Mohammad Torabi, PhD, MPH, FAAHB
Dr. Mohammad Torabi received a B.S. and M.S.P.H. from Tehran University, Ph.D. from Purdue University and M.P.H. from Indiana University. Currently, he is Chancellor’s Professor and Former Founding Dean of the School of Public Health-Bloomington and serves as Co-Director of the Rural Center for AIDS/STD Prevention.
His research focus has been in the area of measurement and evaluation of public and school health programs and factors associated with health behavior. His research extends into health promotion and key factors related to individuals’ decisions in the prevention of tobacco and other drugs, cancer, and HIV/AIDS infection. He has extensively published his research in a variety of major national and international journals in the field. Specifically, his research in the area of tobacco as a gateway drug and tobacco policy has made an impact at the national and international levels. Professor Torabi has served as a research consultant for various state and national organizations including governmental and non-governmental agencies and has presented his research in major national and international conferences.
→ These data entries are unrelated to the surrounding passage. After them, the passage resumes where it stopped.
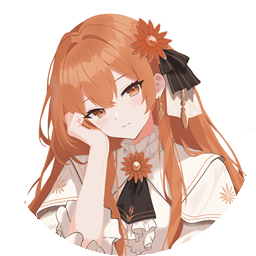
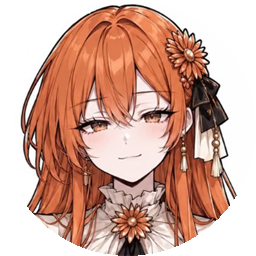
1

diff --git a/Android version/app/src/main/java/com/obliphur/oit/core/Comm.kt b/Android version/app/src/main/java/com/obliphur/oit/core/Comm.kt
@@ -4610,20 +4610,31 @@ class Comm(
         }
     }
 
-    /** 自带人设的默认头像 (1.0.426): 第一次运行 (或重置后) 放一份, 之后不再自动更新 (1.0.434); 用户自己换过 / 删过的不动. */
+    /** 首次初始化默认头像；升级只替换指纹一致的旧内置图，自选或移除的头像保持不动。 */
     fun seedDefaultAvatar(main: ByteArray?, full: ByteArray?) {
-        if (defaultAvatarVersion >= 1) return
+        val priorVersion = defaultAvatarVersion
+        if (priorVersion >= 2) return
+        if (main == null || full == null) return
         val name = "Claudia.txt"
         if (listPersonas().contains(name)) {
             val dst = File(File(dir, "avatars"), avatarName("ai", name))
-            val dstFull = avatarFullFile("ai")
-            runCatching {
+            val dstFull = File(dst.parentFile, dst.name.replace(".png", ".full.png"))
+            val copied = runCatching {
                 dst.parentFile?.mkdirs()
-                if (!dst.exists() && main != null) dst.writeBytes(main)
-                if (!dstFull.exists() && full != null) dstFull.writeBytes(full)
+                fun matches(file: File, sha256: String) = file.isFile &&
+                    java.security.MessageDigest.getInstance("SHA-256").digest(file.readBytes())
+                        .joinToString("") { "%02x".format(it) } == sha256
[2 lines of base64/hex data omitted]
+                val initial = priorVersion == 0 && !dst.exists()
+                if ((initial && !dst.exists()) || matches(dst, oldMain))
+                    dst.writeBytes(main)
+                if ((initial && !dstFull.exists()) || matches(dstFull, oldFull))
+                    dstFull.writeBytes(full)
             }
+            if (copied.isFailure) return
         }
-        defaultAvatarVersion = 1
+        defaultAvatarVersion = 2
         saveCfg()
     }
 

diff --git a/comm/comm_chat.py b/comm/comm_chat.py
@@ -6,6 +6,7 @@ comm.py 的 `class Comm` 继承这个 mixin, 外面看到的还是同一个类.
 """
 
 import json
+import hashlib
 import os
 import random
 import re
@@ -30,6 +31,14 @@ from comm.comm_persona import SHIFT_LO, SHIFT_HI, SHIFT_KEEP, MAX_PERSONA, MEM_M
 from comm.comm_util import (OIT_TAG, COND_TAG, WEEKDAY, MAX_MSG_CHARS, HISTORY_SENT, HISTORY_STEP, HISTORY_CHARS,
                        is_claudia, is_refusal, stamp, urlsplit_host, info_tags, joint_answer, _joint_time, clip_message,
                        cache_layout, oit_text, first_turn, api_messages, sanitize_mem)
+
[2 lines of base64/hex data omitted]
+
+
+def _avatar_hash(path):
+    with open(path, "rb") as source:
+        return hashlib.sha256(source.read()).hexdigest()
 
 
 class ChatMixin:
@@ -56,28 +65,40 @@ class ChatMixin:
             pass
 
     def _seed_default_avatars(self):
-        """自带人设的默认头像 (1.0.426): 第一次运行 (或重置后) 放一份到 avatars, 之后不再自动更新 (1.0.434).
-        用户自己换过 / 删过的不动."""
-        if self.cfg.get("default_avatars"):
+        """首次初始化默认头像；升级只替换指纹一致的旧内置图，不覆盖自选或恢复已移除的头像。"""
+        version = int(self.cfg.get("default_avatars") or 0)
+        if version >= 2:
             return
         names = set(list_personas(self.personas))
+        complete = True
         for persona, file in DEFAULT_AVATARS.items():
             if persona not in names:
                 continue
-            src = os.path.join(HERE, "defaults", "avatars", file)
+            source_root = os.path.dirname(os.path.dirname(os.path.abspath(__file__)))
+            src = os.path.join(source_root, "defaults", "avatars", file)
             dst = os.path.join(self.dir, "avatars", self._avatar_name("ai", persona))
-            if os.path.exists(dst) or not os.path.isfile(src):
+            if not os.path.isfile(src):
+                complete = False
                 continue
             try:
+                initial = version == 0 and not os.path.exists(dst)
                 os.makedirs(os.path.dirname(dst), exist_ok=True)
-                shutil.copyfile(src, dst)
-                full_src = src[:-4] + ".full.png"
-                if os.path.isfile(full_src):
-                    shutil.copyfile(full_src, dst[:-4] + ".full.png")
+                for source, target, old_hash in (
+                        (src, dst, _LEGACY_CLAUDIA_AVATAR),
+                        (src[:-4] + ".full.png", dst[:-4] + ".full.png", _LEGACY_CLAUDIA_FULL)):
+                    legacy = (persona == "Claudia.txt" and os.path.isfile(target)
+                              and _avatar_hash(target) == old_hash)
+                    if not (initial and not os.path.exists(target) or legacy):
+                        continue
+                    if not os.path.isfile(source):
+                        complete = False
+                        continue
+                    shutil.copyfile(source, target)
             except OSError:
-                pass
-        self.cfg["default_avatars"] = True
-        self.save_cfg()
+                complete = False
+        if complete:
+            self.cfg["default_avatars"] = 2
+            self.save_cfg()
 
     def avatar_path(self, who: str) -> str:
         p = self.avatar_dest(who)

diff --git a/config.py b/config.py
@@ -221,7 +221,7 @@ OUTING_MAX_HOURS = 24 * 7
 
 
 APP_NAME = "Obliphur's Integrated Terminal"
-APP_VERSION = "1.0.614"                  # 和 GitHub 上发布的版本号比较 (见 updater.py)
+APP_VERSION = "1.0.615"                  # 和 GitHub 上发布的版本号比较 (见 updater.py)
 AI_VOICE_GAP = 1.0                       # 两条语音之间的默认间隔（秒）
 COMM_SPLIT_INTERVAL_SECONDS = 5          # 分条续发固定等待时间（秒）
 COMM_REWARD_CARRY_PERCENT = 85          # Claudia 完成奖励填满循环后，剩余休息的结转百分比

diff --git a/docs/mechanics/24-comm.md b/docs/mechanics/24-comm.md
@@ -54,7 +54,7 @@ Claudia 可通过 `oit_reading_offer` 申请共读。是否明确表示当前没
 - **头像**: 默认显示 (1.0.430 起; 以前默认关). 打开后聊天里每条消息旁有圆形头像, 设置里多出"我 / 对方"两行, 每行有"选择"和"移除". **点对方的头像**会弹出一个窗口, **显示整张原图** (不裁成圆形 / 不裁成方形, 等比缩放到屏幕放得下, 1.0.439):
   "选择"打开系统的选图窗口(电脑: 资源管理器; 手机: 文件管理器 / 相册), 选好后弹出截取窗口 —— 拖动图片, 滑块 / 滚轮 / 双指缩放, **圆框里的区域就是头像**, 确定后存成 256×256 的圆形 PNG; 同时存一份**整张原图** (`xxx.full.png`, 最长边 4096, 电脑用 GDI+ 重画, 手机用原 Bitmap; 点开头像时显示的就是它). 手机聊天里显示时再裁成圆.
   电脑用 Windows 自带的 GDI+ (`avatar.py`, 能打开 png / jpg / bmp / gif / tiff), 手机用 `ImageDecoder`. 头像存在数据文件夹的 `avatars/` 里(重置会清掉, 不同步);
-  "对方"的头像跟着人设走(换人设就换头像, 选头像前要先选人设). 没有选过图片的显示名字的第一个字. **Claudia 自带一张默认头像** (1.0.426; 1.0.439 起用 `E:\Download\Claudia.jpg` 作新图源): `defaults/avatars/Claudia.png` (圆形 256, 显示用) + `Claudia.full.png` (2000×2000 整张原图, 点开用), 第一次运行 / 重置后复制到数据目录的 `avatars/`; 之后**不再自动更新** (1.0.434), 用户自己换过 / 删掉的不动; 手机内置在 `assets/avatars/` (`Claudia.png` 圆形 + `Claudia.full.png` 原图).
+  "对方"的头像跟着人设走(换人设就换头像, 选头像前要先选人设). 没有选过图片的显示名字的第一个字. Claudia 默认头像的显示图为 256×256 圆形 PNG，点开时显示 `Claudia.full.png` 完整原图；桌面资源在 `defaults/avatars/`，Android 资源在 `assets/avatars/`。默认头像资源版本 2 仅把与旧内置图 SHA-256 完全一致的文件迁移到新图；用户自选头像及其完整原图不会被覆盖，已移除的头像也不会恢复。
 
 ### 24.2 发给模型的内容
 
@@ -232,7 +232,7 @@ Claudia 可通过 `oit_reading_offer` 申请共读。是否明确表示当前没
 ### 24.3.6 头像 (每个聊天对象各自设置)
 
 - **我的头像和对方的头像都跟着人设走** (1.0.284 起; 以前只有对方的跟着走, "我"的全局一个): 设置 → 沟通 → "🖼 头像" 里设的是**现在选着的这个对象**的两个头像, 换人设就换成那个对象自己的 (没设过就没有头像).
-  文件在数据目录的 `avatars/`: `me_<人设名的 crc>.png` / `ai_<人设名的 crc>.png`, 电脑还有完整版 `*.full.png` (点开头像时放大显示, 1.0.430; Claudia 默认的完整版是 2880×2880 原图, 1.0.435). 没选人设时不能设头像. **Claudia 的默认头像** (1.0.426; 1.0.433 换过方形原图): 第一次运行 (或重置后) 从 `defaults/avatars/` 复制, 设置里记 `default_avatars` 标志, 之后**不再自动更新** (1.0.434); 用户换过 / 删掉的不会被覆盖.
+  文件在数据目录的 `avatars/`: `me_<人设名的 crc>.png` / `ai_<人设名的 crc>.png`，完整原图保存为 `*.full.png`。没选人设时不能设头像。Claudia 首次运行或重置后从内置资源初始化默认图；`default_avatars` 保存资源版本，兼容旧版布尔标志。资源版本 2 使用用户提供的 339×339 原图，只迁移与上一版默认图 SHA-256 一致的文件，不覆盖自选图或恢复已移除的头像。
 - **升级**: 以前的全局 `me.png` 升级后第一次打开时复制给现有的每个人设各一份 (和现在选着的), 然后删掉它; 之后各自设置, 互不影响.
 
 ### 24.3.7 思考 (1.0.341)

diff --git a/README.md b/README.md
@@ -47,7 +47,7 @@ Windows x64 可在「设置 → 额外功能」安装 Microsoft JDK 17，用于 
 | **Settings** | 按模块分页的可调参数；额外功能页提供 AI 语音、Android 构建用 JDK 17、Process Lasso 和音乐工具部署与转换 |
 | **Reset** | 恢复网络并清理数据 |
 
-在设置 → 沟通 → 人设可以查看当前人设的简介，也可以用 AI 协助创建新人设。
+在设置 → 沟通 → 人设可以查看当前人设的简介，也可以用 AI 协助创建新人设。Claudia 默认头像在桌面和 Android 使用同一套资源。
 
 断网有两种方式:**Adapter** 直接禁用网卡;**Proxy** 通过系统代理过滤,不读取系统代理的程序不受其限制.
Dr. Torabi served as Editor of the Health Education Monograph Series for over twenty years and in the past, served as Assistant Research Editor of the Journal of School Health and a research editor for the American Journal of Health Behavior. He is a Past-President of the American Academy of Health Behavior. He has served as a member of the National Executive Board of the American School Health Association, at - large member of the National Council of the American Lung Association, a Board member of the American Association of Health Education and a member of the National Executive Committee of the Eta Sigma Gamma, a Health Science Honorary. He served as a Vice President for North American Region office of the International Union of Health Promotion and Education. Dr. Torabi has also served as the President of the American Lung Association of Indiana and President of the IU Chapter of Phi Delta Kappa. Currently, he serves as a member of the Board of Directors, Foundation for the Advancement of Health Education and is the Health Education Commissioner for the International Council for Health, Physical Education, and Recreation. He held a gubernatorial appointment on the Executive Board, Tobacco Prevention and Cessation.
His contributions have been recognized by numerous awards, such as the 2015 Society for Public Health Education Distinguished Fellow Award, Scholar Award from the American Alliance for Health, Physical Education, and Recreation; Distinguished Scholar Award from the International Council for Health, Physical Education, and Recreation, Research Council Award of the American School Health Association, the Midwest District Scholar of the American Alliance for HPER. He also received the Outstanding Researcher Award by the Indiana University School of HPER; the Murray Auerbach Medal from the American Lung Association of Indiana; National Distinguished Service Award by the American School Health Association; and the Indiana University W. George Pinnell Award for outstanding service. Also he was selected a Distinguished Alumnus of Purdue University College of Liberal Arts. He has received various certificates of Merits and Commendation by the American Cancer Society; Phi Delta Kappa; and the American Lung Association. He is a Fellow of the American Academy of Health Behavior; Fellow of American School Health Association; Fellow of the AAHPERD Research Consortium; Fellow of American Association of Health Education; and Fellow of North American Society of HPER. In 1997, he was named a Chancellor’s Professor at Indiana University.
Diversity and Equity Council Chair